(EXERCISE DIRECTIONS) Repeat each entry exactly and drop the pictures.

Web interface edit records
══════

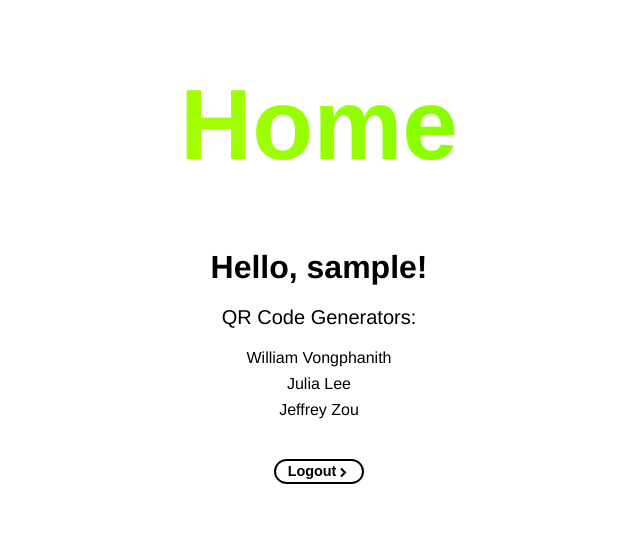
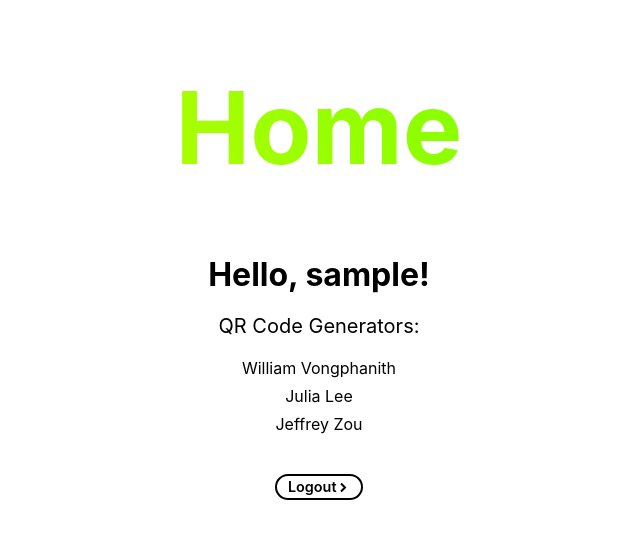
Before and after one commit to williamvongphan/softdev, a Flask app: page / in a window 1280 px wide. Shown: the top 539 px of the page, without its empty margins (321-961 px from the left). Run offline with Flask 2, Linux system fonts and the light colour scheme; the visitor is signed in with stand-in values (Sample User, id 1); some web fonts are replaced.

Commit message:
fonts and stuff (extra)

```diff
--- /dev/null
+++ b/19_session/static/css/font.css
@@ -0,0 +1,100 @@
+/* CSS to load all Open Sauce Sans fonts */
+/* Font weights: 300 - 900, normal and italics */
+
+@font-face {
+  font-family: 'Open Sauce Sans';
+  font-style: normal;
+  font-weight: 400;
+  src: url(https://cdn.thdr.me/font/opensauce/OpenSauceSans-Regular.ttf) format('truetype');
+}
+
+@font-face {
+  font-family: 'Open Sauce Sans';
+  font-style: normal;
+  font-weight: 700;
+  src: url(https://cdn.thdr.me/font/opensauce/OpenSauceSans-Bold.ttf) format('truetype');
+}
+
+@font-face {
+  font-family: 'Open Sauce Sans';
+  font-style: italic;
+  font-weight: 400;
+  src: url(https://cdn.thdr.me/font/opensauce/OpenSauceSans-Italic.ttf) format('truetype');
+}
+
+@font-face {
+  font-family: 'Open Sauce Sans';
+  font-style: italic;
+  font-weight: 700;
+  src: url(https://cdn.thdr.me/font/opensauce/OpenSauceSans-BoldItalic.ttf) format('truetype');
+}
+
+@font-face {
+  font-family: 'Open Sauce Sans';
+  font-style: normal;
+  font-weight: 300;
+  src: url(https://cdn.thdr.me/font/opensauce/OpenSauceSans-Light.ttf) format('truetype');
+}
+
+@font-face {
+  font-family: 'Open Sauce Sans';
+  font-style: normal;
+  font-weight: 500;
+  src: url(https://cdn.thdr.me/font/opensauce/OpenSauceSans-Medium.ttf) format('truetype');
+}
+
+@font-face {
+  font-family: 'Open Sauce Sans';
+  font-style: normal;
+  font-weight: 600;
+  src: url(https://cdn.thdr.me/font/opensauce/OpenSauceSans-SemiBold.ttf) format('truetype');
+}
+
+@font-face {
+  font-family: 'Open Sauce Sans';
+  font-style: normal;
+  font-weight: 900;
+  src: url(https://cdn.thdr.me/font/opensauce/OpenSauceSans-Black.ttf) format('truetype');
+}
+
+@font-face {
+  font-family: 'Open Sauce Sans';
+  font-style: normal;
+  font-weight: 800;
+  src: url(https://cdn.thdr.me/font/opensauce/OpenSauceSans-ExtraBold.ttf) format('truetype');
+}
+
+@font-face {
+  font-family: 'Open Sauce Sans';
+  font-style: italic;
+  font-weight: 300;
+  src: url(https://cdn.thdr.me/font/opensauce/OpenSauceSans-LightItalic.ttf) format('truetype');
+}
+
+@font-face {
+  font-family: 'Open Sauce Sans';
+  font-style: italic;
+  font-weight: 500;
+  src: url(https://cdn.thdr.me/font/opensauce/OpenSauceSans-MediumItalic.ttf) format('truetype');
+}
+
+@font-face {
+  font-family: 'Open Sauce Sans';
+  font-style: italic;
+  font-weight: 600;
+  src: url(https://cdn.thdr.me/font/opensauce/OpenSauceSans-SemiBoldItalic.ttf) format('truetype');
+}
+
+@font-face {
+  font-family: 'Open Sauce Sans';
+  font-style: italic;
+  font-weight: 800;
+  src: url(https://cdn.thdr.me/font/opensauce/OpenSauceSans-ExtraBoldItalic.ttf) format('truetype');
+}
+
+@font-face {
+  font-family: 'Open Sauce Sans';
+  font-style: italic;
+  font-weight: 900;
+  src: url(https://cdn.thdr.me/font/opensauce/OpenSauceSans-BlackItalic.ttf) format('truetype');
+}
--- a/19_session/static/css/style.css
+++ b/19_session/static/css/style.css
@@ -1,3 +1,7 @@
+html {
+    --fonts: 'Open Sauce Sans', 'Inter', 'Ubuntu', 'Helvetica Neue', 'Segoe UI', 'Helvetica', 'Arial', sans-serif;
+}
+
 @keyframes gradient {
     0% {
         background-position: 0% 50%;
@@ -20,7 +24,7 @@ h1 {
     font-size: 100px;
     font-weight: 700;
     text-align: center;
-    font-family: "Helvetica Neue", Helvetica, Arial, sans-serif;
+    font-family: var(--fonts);
     background: linear-gradient(60deg, #FF0000 0%, #FF7F00 10%, #FFFF00 20%, #00FF00 30%, #0000FF 40%, #4B0082 50%, #9400D3 60%, #FF0000 70%, #FF7F00 80%, #FFFF00 90%, #00FF00 100%);
     background-size: 1800% 1800%;
     animation: gradient 15s ease infinite;
@@ -30,7 +34,7 @@ p {
     font-size: 20px;
     font-weight: 400;
     text-align: center;
-    font-family: "Helvetica Neue", Helvetica, Arial, sans-serif;
+    font-family: var(--fonts);
 }
 
 /* Apply a smooth underline transition to all links */
@@ -72,6 +76,7 @@ a:hover:after {
     transition: all 0.2s ease-in-out;
     position: relative;
     background-color: transparent;
+    font-family: var(--fonts);
 }
 
 .button:hover {
@@ -159,6 +164,7 @@ a:hover:after {
     position: relative;
     background-color: transparent !important;
     margin-bottom: 1rem;
+    font-family: var(--fonts);
 }
 
 .input:focus {
@@ -171,6 +177,7 @@ a:hover:after {
 .error {
     color: #ff0000;
     margin-top: 0.5rem;
+    font-family: var(--fonts);
 }
 
 .roster {
@@ -179,17 +186,18 @@ a:hover:after {
     align-items: center;
     justify-content: center;
     padding-left: 0;
-
+    font-family: var(--fonts);
 }
 
 .person {
-    font-family: "Helvetica Neue", Helvetica, Arial, sans-serif;
+    font-family: var(--fonts);
     margin-bottom: 0.5rem;
     list-style: none;
+    font-family: var(--fonts);
 }
 
 .response {
-    font-family: "Helvetica Neue", Helvetica, Arial, sans-serif;
+    font-family: var(--fonts);
     margin-bottom: 1rem;
     font-size: 2rem;
     font-weight: 700;
--- a/19_session/templates/login.html
+++ b/19_session/templates/login.html
@@ -4,6 +4,7 @@
     <meta charset="utf-8">
     <title>QR Code Generators Login</title>
     <link rel="stylesheet" href="/static/css/style.css">
+    <link rel="preload" href="/static/css/font.css" as="style" onload="this.onload=null;this.rel='stylesheet'">
 </head>
 <body>
     <div class="login">
--- a/19_session/templates/response.html
+++ b/19_session/templates/response.html
@@ -4,6 +4,8 @@
     <meta charset="utf-8">
     <title>QR Code Generators Response</title>
     <link rel="stylesheet" href="/static/css/style.css">
+    <!-- Load the fonts from /static/css/font.css, but defer loading the font files until the page is loaded. -->
+    <link rel="preload" href="/static/css/font.css" as="style" onload="this.onload=null;this.rel='stylesheet'">
   </head>
   <body>
     <h1>Home</h1>
```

══════

(RESPONSE)
Before and after one commit to williamvongphan/softdev, a Flask app: page / in a window 1280 px wide. Shown: the top 539 px of the page, without its empty margins (321-961 px from the left). Run offline with Flask 2, Linux system fonts and the light colour scheme; the visitor is signed in with stand-in values (Sample User, id 1); some web fonts are replaced.

Commit message:
fonts and stuff (extra)

```diff
--- /dev/null
+++ b/19_session/static/css/font.css
@@ -0,0 +1,100 @@
+/* CSS to load all Open Sauce Sans fonts */
+/* Font weights: 300 - 900, normal and italics */
+
+@font-face {
+  font-family: 'Open Sauce Sans';
+  font-style: normal;
+  font-weight: 400;
+  src: url(https://cdn.thdr.me/font/opensauce/OpenSauceSans-Regular.ttf) format('truetype');
+}
+
+@font-face {
+  font-family: 'Open Sauce Sans';
+  font-style: normal;
+  font-weight: 700;
+  src: url(https://cdn.thdr.me/font/opensauce/OpenSauceSans-Bold.ttf) format('truetype');
+}
+
+@font-face {
+  font-family: 'Open Sauce Sans';
+  font-style: italic;
+  font-weight: 400;
+  src: url(https://cdn.thdr.me/font/opensauce/OpenSauceSans-Italic.ttf) format('truetype');
+}
+
+@font-face {
+  font-family: 'Open Sauce Sans';
+  font-style: italic;
+  font-weight: 700;
+  src: url(https://cdn.thdr.me/font/opensauce/OpenSauceSans-BoldItalic.ttf) format('truetype');
+}
+
+@font-face {
+  font-family: 'Open Sauce Sans';
+  font-style: normal;
+  font-weight: 300;
+  src: url(https://cdn.thdr.me/font/opensauce/OpenSauceSans-Light.ttf) format('truetype');
+}
+
+@font-face {
+  font-family: 'Open Sauce Sans';
+  font-style: normal;
+  font-weight: 500;
+  src: url(https://cdn.thdr.me/font/opensauce/OpenSauceSans-Medium.ttf) format('truetype');
+}
+
+@font-face {
+  font-family: 'Open Sauce Sans';
+  font-style: normal;
+  font-weight: 600;
+  src: url(https://cdn.thdr.me/font/opensauce/OpenSauceSans-SemiBold.ttf) format('truetype');
+}
+
+@font-face {
+  font-family: 'Open Sauce Sans';
+  font-style: normal;
+  font-weight: 900;
+  src: url(https://cdn.thdr.me/font/opensauce/OpenSauceSans-Black.ttf) format('truetype');
+}
+
+@font-face {
+  font-family: 'Open Sauce Sans';
+  font-style: normal;
+  font-weight: 800;
+  src: url(https://cdn.thdr.me/font/opensauce/OpenSauceSans-ExtraBold.ttf) format('truetype');
+}
+
+@font-face {
+  font-family: 'Open Sauce Sans';
+  font-style: italic;
+  font-weight: 300;
+  src: url(https://cdn.thdr.me/font/opensauce/OpenSauceSans-LightItalic.ttf) format('truetype');
+}
+
+@font-face {
+  font-family: 'Open Sauce Sans';
+  font-style: italic;
+  font-weight: 500;
+  src: url(https://cdn.thdr.me/font/opensauce/OpenSauceSans-MediumItalic.ttf) format('truetype');
+}
+
+@font-face {
+  font-family: 'Open Sauce Sans';
+  font-style: italic;
+  font-weight: 600;
+  src: url(https://cdn.thdr.me/font/opensauce/OpenSauceSans-SemiBoldItalic.ttf) format('truetype');
+}
+
+@font-face {
+  font-family: 'Open Sauce Sans';
+  font-style: italic;
+  font-weight: 800;
+  src: url(https://cdn.thdr.me/font/opensauce/OpenSauceSans-ExtraBoldItalic.ttf) format('truetype');
+}
+
+@font-face {
+  font-family: 'Open Sauce Sans';
+  font-style: italic;
+  font-weight: 900;
+  src: url(https://cdn.thdr.me/font/opensauce/OpenSauceSans-BlackItalic.ttf) format('truetype');
+}
--- a/19_session/static/css/style.css
+++ b/19_session/static/css/style.css
@@ -1,3 +1,7 @@
+html {
+    --fonts: 'Open Sauce Sans', 'Inter', 'Ubuntu', 'Helvetica Neue', 'Segoe UI', 'Helvetica', 'Arial', sans-serif;
+}
+
 @keyframes gradient {
     0% {
         background-position: 0% 50%;
@@ -20,7 +24,7 @@ h1 {
     font-size: 100px;
     font-weight: 700;
     text-align: center;
-    font-family: "Helvetica Neue", Helvetica, Arial, sans-serif;
+    font-family: var(--fonts);
     background: linear-gradient(60deg, #FF0000 0%, #FF7F00 10%, #FFFF00 20%, #00FF00 30%, #0000FF 40%, #4B0082 50%, #9400D3 60%, #FF0000 70%, #FF7F00 80%, #FFFF00 90%, #00FF00 100%);
     background-size: 1800% 1800%;
     animation: gradient 15s ease infinite;
@@ -30,7 +34,7 @@ p {
     font-size: 20px;
     font-weight: 400;
     text-align: center;
-    font-family: "Helvetica Neue", Helvetica, Arial, sans-serif;
+    font-family: var(--fonts);
 }
 
 /* Apply a smooth underline transition to all links */
@@ -72,6 +76,7 @@ a:hover:after {
     transition: all 0.2s ease-in-out;
     position: relative;
     background-color: transparent;
+    font-family: var(--fonts);
 }
 
 .button:hover {
@@ -159,6 +164,7 @@ a:hover:after {
     position: relative;
     background-color: transparent !important;
     margin-bottom: 1rem;
+    font-family: var(--fonts);
 }
 
 .input:focus {
@@ -171,6 +177,7 @@ a:hover:after {
 .error {
     color: #ff0000;
     margin-top: 0.5rem;
+    font-family: var(--fonts);
 }
 
 .roster {
@@ -179,17 +186,18 @@ a:hover:after {
     align-items: center;
     justify-content: center;
     padding-left: 0;
-
+    font-family: var(--fonts);
 }
 
 .person {
-    font-family: "Helvetica Neue", Helvetica, Arial, sans-serif;
+    font-family: var(--fonts);
     margin-bottom: 0.5rem;
     list-style: none;
+    font-family: var(--fonts);
 }
 
 .response {
-    font-family: "Helvetica Neue", Helvetica, Arial, sans-serif;
+    font-family: var(--fonts);
     margin-bottom: 1rem;
     font-size: 2rem;
     font-weight: 700;
--- a/19_session/templates/login.html
+++ b/19_session/templates/login.html
@@ -4,6 +4,7 @@
     <meta charset="utf-8">
     <title>QR Code Generators Login</title>
     <link rel="stylesheet" href="/static/css/style.css">
+    <link rel="preload" href="/static/css/font.css" as="style" onload="this.onload=null;this.rel='stylesheet'">
 </head>
 <body>
     <div class="login">
--- a/19_session/templates/response.html
+++ b/19_session/templates/response.html
@@ -4,6 +4,8 @@
     <meta charset="utf-8">
     <title>QR Code Generators Response</title>
     <link rel="stylesheet" href="/static/css/style.css">
+    <!-- Load the fonts from /static/css/font.css, but defer loading the font files until the page is loaded. -->
+    <link rel="preload" href="/static/css/font.css" as="style" onload="this.onload=null;this.rel='stylesheet'">
   </head>
   <body>
     <h1>Home</h1>
```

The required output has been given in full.